You Shouldn't Wait to Get Tested

It’s important to note that this particular study didn’t determine that testing results were more accurate at certain times of the day. The researchers found that tests were more likely to be positive around the early afternoon.

But experts say that COVID-19 tests should be able to accurately detect an infection at any time—when they’re used properly.

“COVID tests, in general, are accurate but it’s important to reflect on the question you’re asking of the test: ‘What am I sick with?’ or ‘Am I contagious?’” Amesh A. Adalja, MD, infectious disease expert and a senior scholar at the Johns Hopkins Center for Health Security, tells Verywell. “There may be a circadian influence on viral shedding, but many negative tests may be due to the fact that testing occurs later in the illness.” 
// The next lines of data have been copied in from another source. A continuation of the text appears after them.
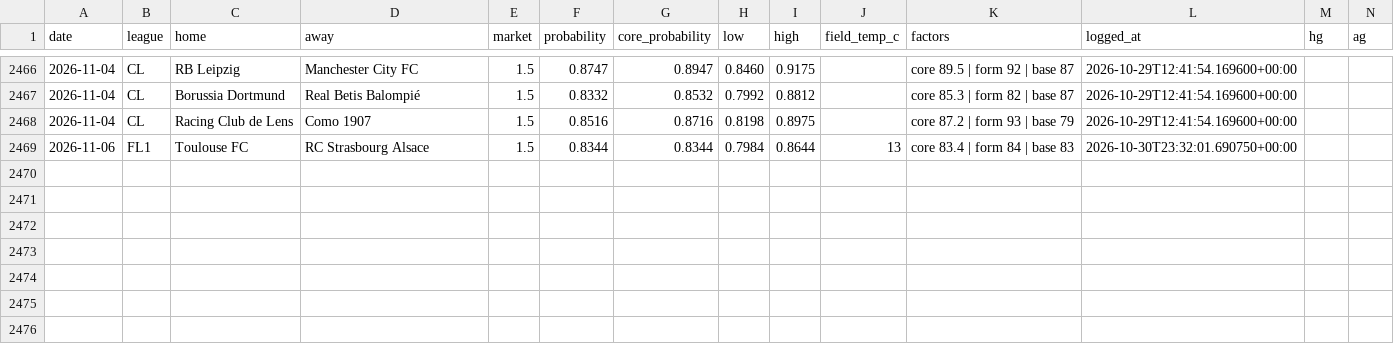
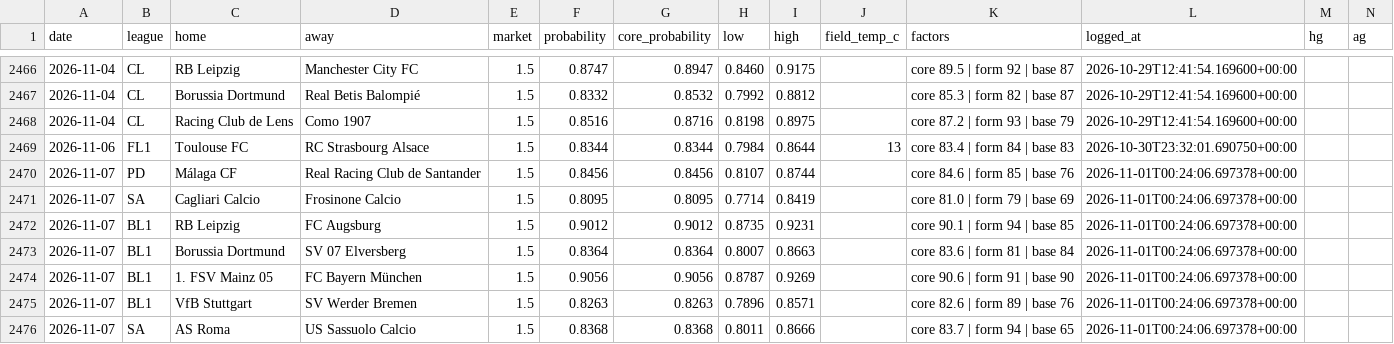
Before and after one commit to AgainBuilds/BARBADOX-MODEL, a CSV file: picks.csv, drawn as a sheet; only a part is shown, gaps mark what is left out; rows hold the shown columns only; the diff names each change by its address in the sheet, - before the commit and + after, or states it on an @@ line.

Commit message:
Barbadox: log 7 qualifying pick(s) [skip render]

```diff
--- a/picks.csv
+++ b/picks.csv
+row 2470: 2026-11-07 | PD | Málaga CF | Real Racing Club de Santander | 1.5 | 0.8456 | 0.8456 | 0.8107 | 0.8744 |  | core 84.6 | form 85 | base 76 | 2026-11-01T00:24:06.697378+00:00
+row 2471: 2026-11-07 | SA | Cagliari Calcio | Frosinone Calcio | 1.5 | 0.8095 | 0.8095 | 0.7714 | 0.8419 |  | core 81.0 | form 79 | base 69 | 2026-11-01T00:24:06.697378+00:00
+row 2472: 2026-11-07 | BL1 | RB Leipzig | FC Augsburg | 1.5 | 0.9012 | 0.9012 | 0.8735 | 0.9231 |  | core 90.1 | form 94 | base 85 | 2026-11-01T00:24:06.697378+00:00
+row 2473: 2026-11-07 | BL1 | Borussia Dortmund | SV 07 Elversberg | 1.5 | 0.8364 | 0.8364 | 0.8007 | 0.8663 |  | core 83.6 | form 81 | base 84 | 2026-11-01T00:24:06.697378+00:00
+row 2474: 2026-11-07 | BL1 | 1. FSV Mainz 05 | FC Bayern München | 1.5 | 0.9056 | 0.9056 | 0.8787 | 0.9269 |  | core 90.6 | form 91 | base 90 | 2026-11-01T00:24:06.697378+00:00
+row 2475: 2026-11-07 | BL1 | VfB Stuttgart | SV Werder Bremen | 1.5 | 0.8263 | 0.8263 | 0.7896 | 0.8571 |  | core 82.6 | form 89 | base 76 | 2026-11-01T00:24:06.697378+00:00
+row 2476: 2026-11-07 | SA | AS Roma | US Sassuolo Calcio | 1.5 | 0.8368 | 0.8368 | 0.8011 | 0.8666 |  | core 83.7 | form 94 | base 65 | 2026-11-01T00:24:06.697378+00:00
```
Russo agrees that “there could be some differences in viral shedding based on time of day.”

"[But] certainly the PCR test should be sensitive enough so that you could be tested pretty much any time of day and, if you're truly positive, you should get a positive test result," he adds.

If you need to get tested for COVID-19, Russo doesn’t recommend waiting until 2 p.m. on any given day to do so.

“If you want to get a test, go get tested when you can,” he says. “You don’t need to time it out.”

The information in this article is current as of the date listed, which means newer information may be available when you read this. For the most recent updates on COVID-19, visit our coronavirus news page.

4 Sources
Verywell Health uses only high-quality sources, including peer-reviewed studies, to support the facts within our articles. Read our editorial process to learn more about how we fact-check and keep our content accurate, reliable, and trustworthy.
  1. McNaughton C, Adams N, Hirschie Johnson C, Ward M, Schmitz J, Lasko T. Diurnal Variation in SARS-CoV-2 PCR Test Results: Test Accuracy May Vary by Time of Day. Journal of Biological Rhythms. 2021:074873042110518. doi:10.1177/07487304211051841

  2. The Cleveland Clinic. COVID-19 and PCR Testing.

  3. Kanji J, Zelyas N, MacDonald C et al. False negative rate of COVID-19 PCR testing: a discordant testing analysis. Virol J. 2021;18(1). doi:10.1186/s12985-021-01489-0

  4. Kucirka L, Lauer S, Laeyendecker O, Boon D, Lessler J. Variation in False-Negative Rate of Reverse Transcriptase Polymerase Chain Reaction–Based SARS-CoV-2 Tests by Time Since Exposure. Annals of Internal Medicine. 2020;173(4):262-267. doi:10.7326/m20-1495

By Korin Miller
Korin Miller is a health and lifestyle journalist who has been published in The Washington Post, Prevention, SELF, Women's Health, The Bump, and Yahoo, among other outlets.